I am very interested in your group. My husband and I will be moving to San Miguel de Allende in the spring of 2013. We will be bringing our four parrots, and three dogs.Any advice you can give concerning moving to and living with parrots in Mexico would be appreciated.We have two hand raised African Greys, a African red Belly, and a Blue Headed Pionus.Keep me posted about your group I would be interesting in maybe helping out.Bonnieknitting

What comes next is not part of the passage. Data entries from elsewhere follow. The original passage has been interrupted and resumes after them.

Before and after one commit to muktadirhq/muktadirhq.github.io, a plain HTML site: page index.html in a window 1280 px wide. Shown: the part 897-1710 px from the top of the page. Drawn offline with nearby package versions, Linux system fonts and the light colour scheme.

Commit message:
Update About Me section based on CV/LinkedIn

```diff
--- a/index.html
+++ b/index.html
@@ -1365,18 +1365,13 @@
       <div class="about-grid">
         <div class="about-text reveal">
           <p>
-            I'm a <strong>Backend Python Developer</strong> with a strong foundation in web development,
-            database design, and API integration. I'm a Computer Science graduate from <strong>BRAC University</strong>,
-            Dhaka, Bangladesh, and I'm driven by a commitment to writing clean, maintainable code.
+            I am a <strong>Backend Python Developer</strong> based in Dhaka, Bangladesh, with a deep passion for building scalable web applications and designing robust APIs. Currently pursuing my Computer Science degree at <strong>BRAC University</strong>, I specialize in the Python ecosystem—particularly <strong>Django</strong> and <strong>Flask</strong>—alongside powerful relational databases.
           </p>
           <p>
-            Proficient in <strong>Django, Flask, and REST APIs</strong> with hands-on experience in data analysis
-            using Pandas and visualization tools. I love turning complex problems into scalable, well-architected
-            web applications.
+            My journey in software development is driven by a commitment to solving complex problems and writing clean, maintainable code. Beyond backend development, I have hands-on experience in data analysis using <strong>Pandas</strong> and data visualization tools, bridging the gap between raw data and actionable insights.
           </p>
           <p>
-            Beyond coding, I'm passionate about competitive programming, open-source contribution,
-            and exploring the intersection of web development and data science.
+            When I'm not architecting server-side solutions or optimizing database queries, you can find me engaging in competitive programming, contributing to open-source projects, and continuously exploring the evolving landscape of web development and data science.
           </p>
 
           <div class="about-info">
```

Hi Bonnieknitting, actually San Miguel de Allende is close to Querétaro, where we are planning to set up the rescue center, so be sure to visit us when you come! As soon as we are installed, we will publish it so anyone can go there.If you want some advice about owning parrots in Mexico, first thing I should tell you is to be sure to have all your bird’s papers in order, don’t take any chance with that, you might risk government taking them away. Since wild-caught parrots are forbidden, you must have a bill or document that proves the provenience of your birds. Maybe you can ask which permits you need here: http://www.semarnat.gob.mx/Pages/buzonciudadano.aspxI would recommend to write your questions there in spanish, if you need help with translation I would be happy to help you Another really important advice, only give your birds filtered or bottled water (usually we buy it in carboys, we call them garrafón). In this region of México, tap water has some amount of metals, which can be harmfull for birds to drink (for us too). They (and we) can bathe with tap water, although.At last, pellets and bird toys can be hard to find here, and there are no specialized parrot shops. I’m not familiar with pet shops in San Miguel, but you should try a chain called +KOTA, it might be one of the few options avaiable.Also, if you ever think about buying a new parrot here, you have to be very carefull. Not all species are allowed, and illegal breeders or bird traders are abundant. You can contact us, and we will be happy to help you find a responsible breeder.Hope I helped you, sorry for the late response!
I have an absolutely gorgeous Mexican Red-Headed Amazon that I adore. He is about a year old and was domestically raised in the U.S. They are truly wonderful birds and they are very intelligent and friendly. It’s a shame that the Mexican government has prohibited folks from owning parrots. The law basically encourages the continuation of the illegal parrot trade there. I wish you the very best of luck with your parrot rescue.